» **YOUR ASSIGNMENT**:
Write the records below out again word for word, with the pictures removed.

» **PROVIDED DATA**:

::::

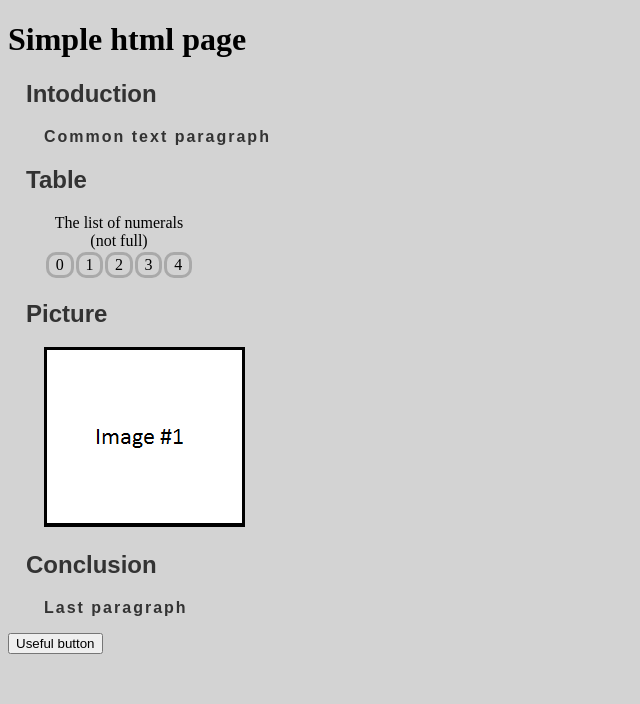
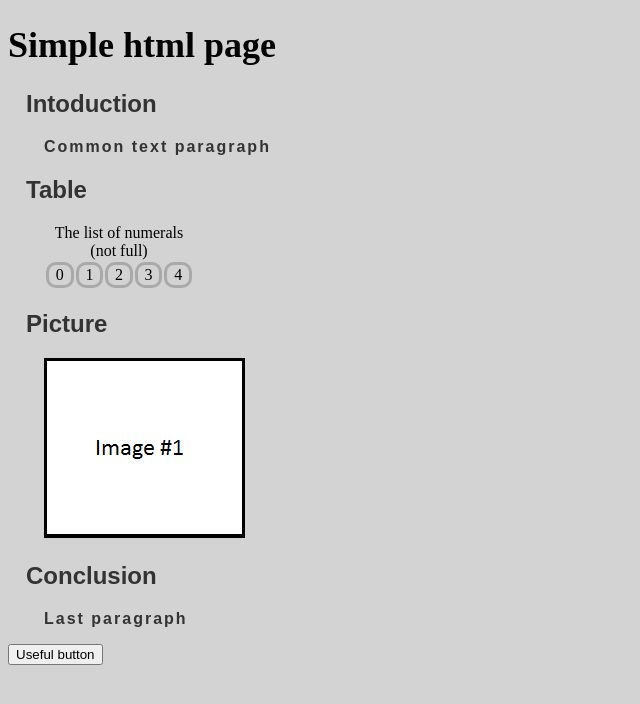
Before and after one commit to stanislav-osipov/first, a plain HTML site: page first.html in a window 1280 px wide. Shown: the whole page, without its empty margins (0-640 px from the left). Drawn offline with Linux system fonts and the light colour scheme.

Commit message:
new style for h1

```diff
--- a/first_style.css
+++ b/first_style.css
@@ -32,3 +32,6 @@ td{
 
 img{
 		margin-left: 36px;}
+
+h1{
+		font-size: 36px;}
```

::::

» **YOUR RESPONSE**:
Before and after one commit to stanislav-osipov/first, a plain HTML site: page first.html in a window 1280 px wide. Shown: the whole page, without its empty margins (0-640 px from the left). Drawn offline with Linux system fonts and the light colour scheme.

Commit message:
new style for h1

```diff
--- a/first_style.css
+++ b/first_style.css
@@ -32,3 +32,6 @@ td{
 
 img{
 		margin-left: 36px;}
+
+h1{
+		font-size: 36px;}
```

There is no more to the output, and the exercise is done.